Other common types of cases involve people having their personal property stolen and then later seeing it for sale on Craigslist, or someone selling an item through the site and never receiving payment or discovering that the payment they received was either in the form of counterfeit bills or a fraudulent check.
One particular type of crime stood out both for its specificity and prevalence.
The scam typically involves the victim responding to a listing for a rental property and corresponding with someone he or she believed was (or represented) the landlord or property manager. The victim would be sent pictures of the property but not actually be let inside. The victim would then be instructed to send a security deposit and/or the first month’s rent, often wiring the funds to an out-of-state account, and they would then receive keys to the unit.
Of course, those keys never came and the suspects with whom the victims were corresponding with had no actual connection to the property owners—they simply found an unoccupied housing unit and used it to swindle money out of unsuspecting people.

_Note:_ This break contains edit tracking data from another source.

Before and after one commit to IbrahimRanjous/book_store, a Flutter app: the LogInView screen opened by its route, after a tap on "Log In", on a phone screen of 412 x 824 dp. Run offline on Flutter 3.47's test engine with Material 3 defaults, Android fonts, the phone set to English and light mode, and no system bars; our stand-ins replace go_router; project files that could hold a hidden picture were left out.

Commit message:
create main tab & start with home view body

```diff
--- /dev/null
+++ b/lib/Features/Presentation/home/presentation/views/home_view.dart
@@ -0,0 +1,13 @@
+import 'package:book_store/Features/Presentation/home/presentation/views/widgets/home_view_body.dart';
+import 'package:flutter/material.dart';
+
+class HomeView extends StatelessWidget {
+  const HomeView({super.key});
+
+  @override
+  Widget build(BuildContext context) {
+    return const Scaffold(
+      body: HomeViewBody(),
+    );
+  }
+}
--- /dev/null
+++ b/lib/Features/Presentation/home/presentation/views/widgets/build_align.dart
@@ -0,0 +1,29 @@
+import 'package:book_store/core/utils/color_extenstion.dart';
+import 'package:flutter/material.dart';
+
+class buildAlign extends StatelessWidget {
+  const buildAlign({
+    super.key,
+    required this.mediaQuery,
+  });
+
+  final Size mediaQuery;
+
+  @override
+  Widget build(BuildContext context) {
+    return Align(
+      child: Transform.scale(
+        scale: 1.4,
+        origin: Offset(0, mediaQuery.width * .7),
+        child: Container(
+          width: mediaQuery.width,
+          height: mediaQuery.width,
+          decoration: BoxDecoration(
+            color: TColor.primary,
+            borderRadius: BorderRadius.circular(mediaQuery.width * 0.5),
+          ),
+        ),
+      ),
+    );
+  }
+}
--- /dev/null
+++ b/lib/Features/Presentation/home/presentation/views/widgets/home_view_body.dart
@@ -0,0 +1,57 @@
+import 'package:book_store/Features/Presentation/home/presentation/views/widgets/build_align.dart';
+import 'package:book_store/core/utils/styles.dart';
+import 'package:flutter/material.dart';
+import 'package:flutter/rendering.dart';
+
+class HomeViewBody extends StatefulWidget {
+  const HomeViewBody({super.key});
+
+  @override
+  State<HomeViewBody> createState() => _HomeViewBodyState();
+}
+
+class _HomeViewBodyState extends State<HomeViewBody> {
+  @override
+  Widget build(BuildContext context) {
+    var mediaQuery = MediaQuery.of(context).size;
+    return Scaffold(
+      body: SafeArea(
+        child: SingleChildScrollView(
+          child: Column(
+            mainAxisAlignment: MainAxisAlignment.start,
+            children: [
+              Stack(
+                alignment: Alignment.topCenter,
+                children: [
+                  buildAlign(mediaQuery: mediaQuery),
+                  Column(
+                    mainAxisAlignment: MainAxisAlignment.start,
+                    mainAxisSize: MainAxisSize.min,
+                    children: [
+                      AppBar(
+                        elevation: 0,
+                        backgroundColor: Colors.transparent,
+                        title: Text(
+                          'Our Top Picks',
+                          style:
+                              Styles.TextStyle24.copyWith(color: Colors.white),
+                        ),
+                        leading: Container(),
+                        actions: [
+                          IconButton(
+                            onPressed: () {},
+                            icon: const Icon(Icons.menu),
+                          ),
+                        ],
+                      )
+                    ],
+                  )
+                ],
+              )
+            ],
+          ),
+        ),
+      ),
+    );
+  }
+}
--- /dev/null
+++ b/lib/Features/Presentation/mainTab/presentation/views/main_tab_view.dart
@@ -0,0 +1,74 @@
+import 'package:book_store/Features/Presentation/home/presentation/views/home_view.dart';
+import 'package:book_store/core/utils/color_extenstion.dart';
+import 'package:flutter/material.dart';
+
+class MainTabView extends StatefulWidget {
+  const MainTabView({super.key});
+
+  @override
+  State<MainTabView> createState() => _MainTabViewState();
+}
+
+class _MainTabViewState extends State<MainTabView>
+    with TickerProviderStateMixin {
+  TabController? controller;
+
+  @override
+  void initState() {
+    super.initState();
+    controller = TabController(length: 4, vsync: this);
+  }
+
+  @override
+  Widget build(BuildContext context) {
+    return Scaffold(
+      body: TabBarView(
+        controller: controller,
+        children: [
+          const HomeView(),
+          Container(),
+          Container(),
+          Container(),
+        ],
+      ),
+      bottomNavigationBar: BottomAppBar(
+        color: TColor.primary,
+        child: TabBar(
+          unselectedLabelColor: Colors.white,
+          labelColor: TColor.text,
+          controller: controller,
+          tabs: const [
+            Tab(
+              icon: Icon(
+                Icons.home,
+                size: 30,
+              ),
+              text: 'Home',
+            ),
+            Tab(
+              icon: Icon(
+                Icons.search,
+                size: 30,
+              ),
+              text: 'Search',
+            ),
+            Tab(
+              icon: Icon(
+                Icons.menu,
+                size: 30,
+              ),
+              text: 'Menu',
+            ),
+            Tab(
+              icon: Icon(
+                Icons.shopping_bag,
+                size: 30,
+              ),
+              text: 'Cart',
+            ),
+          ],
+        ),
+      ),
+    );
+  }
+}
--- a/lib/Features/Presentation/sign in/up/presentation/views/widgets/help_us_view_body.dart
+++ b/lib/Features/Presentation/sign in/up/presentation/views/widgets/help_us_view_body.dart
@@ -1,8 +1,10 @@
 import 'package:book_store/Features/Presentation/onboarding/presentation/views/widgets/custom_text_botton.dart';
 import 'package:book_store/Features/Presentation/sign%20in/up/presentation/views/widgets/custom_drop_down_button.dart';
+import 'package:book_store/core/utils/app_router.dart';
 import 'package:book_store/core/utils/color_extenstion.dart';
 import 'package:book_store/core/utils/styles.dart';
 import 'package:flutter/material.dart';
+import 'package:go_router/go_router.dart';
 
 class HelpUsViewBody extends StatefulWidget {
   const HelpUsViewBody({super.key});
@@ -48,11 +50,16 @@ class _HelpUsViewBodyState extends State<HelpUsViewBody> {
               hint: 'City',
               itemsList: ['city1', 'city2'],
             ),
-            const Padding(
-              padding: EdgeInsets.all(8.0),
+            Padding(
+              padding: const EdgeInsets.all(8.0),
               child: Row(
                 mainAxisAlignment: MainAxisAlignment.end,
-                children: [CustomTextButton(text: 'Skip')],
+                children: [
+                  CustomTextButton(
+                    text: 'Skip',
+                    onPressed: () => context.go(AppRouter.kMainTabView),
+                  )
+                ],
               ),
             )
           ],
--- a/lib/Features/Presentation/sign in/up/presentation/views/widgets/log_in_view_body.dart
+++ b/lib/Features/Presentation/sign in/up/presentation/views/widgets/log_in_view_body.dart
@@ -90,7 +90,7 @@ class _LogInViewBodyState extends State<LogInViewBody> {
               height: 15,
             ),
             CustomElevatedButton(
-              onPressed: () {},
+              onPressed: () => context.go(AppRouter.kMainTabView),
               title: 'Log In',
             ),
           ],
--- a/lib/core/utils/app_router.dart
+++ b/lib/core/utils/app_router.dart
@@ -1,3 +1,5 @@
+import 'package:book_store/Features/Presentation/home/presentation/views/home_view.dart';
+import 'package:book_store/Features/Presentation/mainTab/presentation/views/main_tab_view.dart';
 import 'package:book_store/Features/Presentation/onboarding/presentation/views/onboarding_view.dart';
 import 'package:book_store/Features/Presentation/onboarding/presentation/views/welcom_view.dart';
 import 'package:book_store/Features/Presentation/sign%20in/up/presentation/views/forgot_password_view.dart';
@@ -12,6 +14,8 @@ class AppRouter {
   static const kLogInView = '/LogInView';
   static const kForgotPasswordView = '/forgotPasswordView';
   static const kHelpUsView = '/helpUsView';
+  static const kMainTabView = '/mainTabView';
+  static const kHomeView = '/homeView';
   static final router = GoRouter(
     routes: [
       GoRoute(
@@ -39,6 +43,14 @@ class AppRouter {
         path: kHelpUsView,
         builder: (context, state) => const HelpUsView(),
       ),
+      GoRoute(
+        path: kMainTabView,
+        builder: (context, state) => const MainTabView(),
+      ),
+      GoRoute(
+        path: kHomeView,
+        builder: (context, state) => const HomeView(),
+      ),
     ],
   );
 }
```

Aside from keeping an eye out for anything that seems out of the ordinary when renting an apartment through Craigslist, one simple way to weed out this type of scam is to do a Google reverse image search, which lets you put in an image to locate everywhere else on the Internet where that image appears. If the images associated with a property in Seattle, Washington, also pop up on apartment listings in, say, New York or Berlin, the listing was almost certainly posted by a scammer.
There were also two separate cases where people were arrested for attempting to locate a horse for the purpose of having sexual relations with it. Both of the cases came from Maricopa county, Arizona—make of that what you will.
On Craiglist’s site, the company has posted lists of how to avoid scams:
Deal locally with folks you can meet in person—follow this one rule and avoid 99% of scam attempts.
Never wire funds via Western Union, Moneygram or other wire service—anyone who asks you to do so is likely a scammer.
Fake cashier’s checks and money orders are common—banks will hold you responsible when the fake is discovered weeks later.
Craigslist is not involved in any transaction and does not handle payments, provide escrow, “buyer protection” or “seller certification.”
Never give out financial information (bank account number, social security number, eBay/PayPal info, etc.).
Avoid deals involving shipping or Escrow services and know that only a scammer will “guarantee” your transaction.
Do not rent housing or purchase goods sight-unseen—that amazing rental or cheap item may not exist.
Do not submit credit or background checks until you have met the job interviewer or landlord/agent in person
There’s also a list of tips on how to protect yourself from violence when dealing with people you meet on the site:
Insist on a public meeting place like a cafe.
Do not meet in a secluded place or invite strangers into your home.
Be especially careful when buying/selling high value items.
Tell a friend or family member where you’re going.
Take your cell phone along if you have one.
Consider having a friend accompany you.
Trust your instincts.
A spreadsheet including all of the data on the map can be accessed here.
*The dates listed on the map indicate the date on which the crime was committed or the arrest was made. If that information was not listed in the news report, the date of the news story itself was listed.
The map only lists specific crimes committed during the month of April. News reports of crimes committed outside that month, along with stories about general crime trends occurring on Craigslist that happened to publish during the month, were omitted.
Illustration by Max Fleishman
Aaron Sankin is a former Senior Staff Writer at the Daily Dot who covered the intersection of politics, technology, online privacy, Twitter bots, and the role of dank memes in popular culture. He lives in Seattle, Washington. He joined the Center for Investigative Reporting in 2016.